For those who aren’t familiar with therapy firsthand, media platforms like television shows and movies are usually where people can get an insight into how therapy works. Of course, just like anything television and movies might portray a sliver of what real life is like, however, it’s not always the way things actually are. Just because art is imitating life doesn’t mean it’s a correct imitation. Because of these fictitious portrayals, many people are scared or turned off by the idea of therapy. So, let’s look at the top 4 misconceptions television and movies portray therapy.
Lie #1. Therapists Can’t be Trusted to Keep Your Secrets
This is completely false. Your therapist is ethically bound to keep what you say in each session confidential. The only exception to this rule is if you are threatening to harm yourself or others. You can rest assured that all of your sessions are kept private and a quality, ethical therapist will know to keep your information you share private.
Lie #2: Therapists are Off the Wall and Odd
In a lot of tv shows, therapists are portrayed as these kind of quirky, off-the-wall individuals. When in fact, real-life therapists are quite the opposite. They’re normal, everyday people who want to help you feel better about your life. Just like anyone else, they have interests and quirks. However, they’re not these totally off-the-wall people.
Lie #3: Therapists Will Fix All of Your Problems
This is one of the biggest misconceptions, whether you’ve seen therapy portrayed in film or television. A good therapist will help you find your own answers and solutions to your problems. They can only help guide you to the right solutions, they can’t fix it completely for you. Therapy is about 50/50 work. You have to be willing to put in the work to fix the problem.
Lie #4: Therapists are On-Call Crisis Managers
Yes, some therapists will give you access to a line that allows you to call or text them outside of a session. However, this doesn’t mean that they’re on-call 24/7 to help you. In a lot of tv shows and films, it appears that you can reach out to your therapist whenever. While this may be possible, this doesn’t mean that they’re required to answer or help you immediately at that moment. If it is a serious emergency, they will recommend you call the hospital.

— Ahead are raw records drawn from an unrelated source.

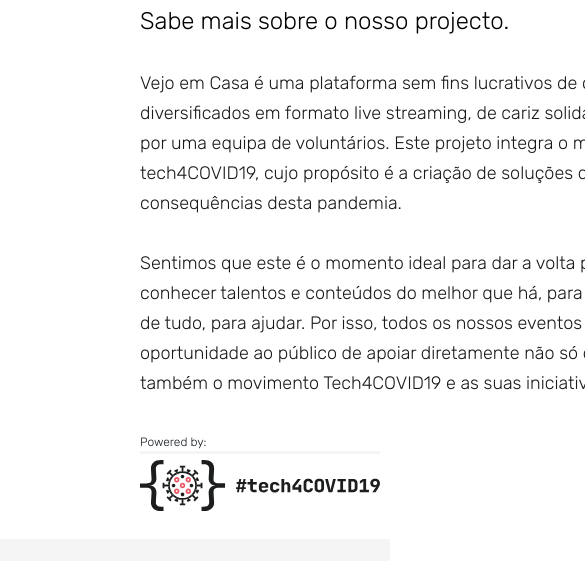
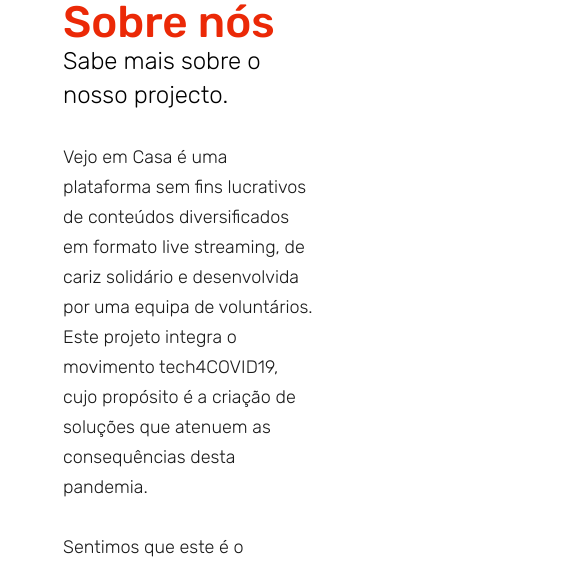
Before and after one commit to almeiduh/vejo-em-casa-fe, a React (Create React App) app: page / in a window 390 px wide. Shown: the part 744-1305 px from the top of the page, 585 px wide, since content can reach past the window. Built offline with nearby package versions, Linux system fonts and the light colour scheme; what axios-case-converter would draw is missing.

Commit message:
made AboutUs component responsive

```diff
--- a/src/pages/Landing/AboutUs.jsx
+++ b/src/pages/Landing/AboutUs.jsx
@@ -22,13 +22,16 @@
                     <h3 className={styles.title}>Sobre nós</h3>
                     <p className={styles.subtitle}>Sabe mais sobre o nosso projecto.</p>
                 </div>
+
                     <p className={styles.text}>
                         Vejo em Casa é uma plataforma sem fins lucrativos de conteúdos diversificados em formato live streaming, de cariz solidário e desenvolvida por uma equipa de voluntários. Este projeto integra o movimento tech4COVID19, cujo propósito é a criação de soluções que atenuem as consequências desta pandemia.
                         <br /><br />
                         Sentimos que este é o momento ideal para dar a volta por cima, para conhecer talentos e conteúdos do melhor que há, para partilhar e, acima de tudo, para ajudar. Por isso, todos os nossos eventos oferecem a oportunidade ao público de apoiar diretamente não só os criadores, mas também o movimento Tech4COVID19 e as suas iniciativas.
                     </p>
+                    <br />
                     <div className={styles.powered}>Powered by:</div>
                     <img src={logo} alt='Logotipo do #tech4COVID19' className={styles.logo} />
+
             </div>
 
             <div className={styles.smContainer}>
--- a/src/pages/Landing/aboutus.module.css
+++ b/src/pages/Landing/aboutus.module.css
@@ -23,7 +23,7 @@
   position: relative;
   top: 0;
 
-    color: #EB2907;
+  color: #eb2907;
   font-weight: 500;
   font-size: 44px;
   line-height: 34px;
@@ -40,10 +40,10 @@
 }
 
 .text {
-    height: 335px;
+  height: auto;
 
   text-align: left;
-    color: #1A1A1A;
+  color: #1a1a1a;
   font-weight: 300;
   font-size: 18px;
   line-height: 30px;
@@ -56,11 +56,12 @@
   color: #141920;
   font-weight: 300;
   font-size: 12px;
-    border-bottom: 3px solid #F5F5F5;
+  border-bottom: 3px solid #f5f5f5;
 }
 
 .logo {
   max-width: 240px;
+  margin-bottom: 10px;
 }
 
 .smContainer {
@@ -86,7 +87,7 @@
   display: flex;
   justify-content: center;
 
-    border: 2px solid #EAEAE6;
+  border: 2px solid #eaeae6;
   border-radius: 12px;
 }
 
@@ -116,28 +117,90 @@
 }
 
 @media (max-width: 1400px) {
+  .bgContainer {
+    height: 730px;
+  }
+
   .mdContainer {
-        left: 140px;
-        width: 605px;
+    padding: 30px;
+    width: 500px;
+    position: inherit;
   }
 
   .powered {
-        margin-top: 30px;
+    margin-top: 0;
   }
 
   .smContainer {
-        top: -490px;
-        left: 756px;
-        width: 467px;
+    top: -560px;
+    left: 650px;
+    width: 540px;
   }
 
   .icons > div {
     width: 125px;
     height: 125px;
-        margin: 15px;
+    margin: 12px;
   }
 
   .icons > div > img {
     margin: 17px 16px 36px 15px;
   }
 }
+
+@media (max-width: 1000px) {
+  .smContainer {
+    top: 20px;
+    left: 150px;
+  }
+
+  .bgContainer {
+    display: block;
+    justify-content: center;
+    height: auto;
+  }
+
+  .icons {
+    width: 470px;
+  }
+
+  .icons > div {
+    width: 115px;
+    height: 115px;
+    margin: 12px;
+  }
+
+  .powered {
+    margin-top: 0;
+  }
+}
+
+@media (max-width: 750px) {
+  .smContainer {
+    display: none;
+  }
+}
+
+@media (min-width: 550px) {
+}
+
+@media (max-width: 440px) {
+  .bgContainer {
+    height: auto;
+  }
+
+  .powered {
+    margin-top: 15px;
+  }
+
+  .mdContainer {
+    position: relative;
+    display: flex;
+    flex-direction: column;
+    justify-content: center;
+    width: 100%;
+    max-width: 80%;
+    left: 0;
+    margin-left: 33px;
+  }
+}
```
Lines whose indentation alone changed are shown as unchanged.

There are a lot of different correct and very wrong portrayals of therapy in the media. Fortunately, now you’re aware of some common misconceptions. Being aware of these misconceptions prior to coming into therapy can help you really make the most out of each session. If you’re thinking about seeing a counselor or a therapist but are worried about some portrayals you’ve seen in the media, give us a call. Our team of highly trained and skilled, compassionate counselors can help you get your life back on track and get your confidence back. Schedule an appointment today.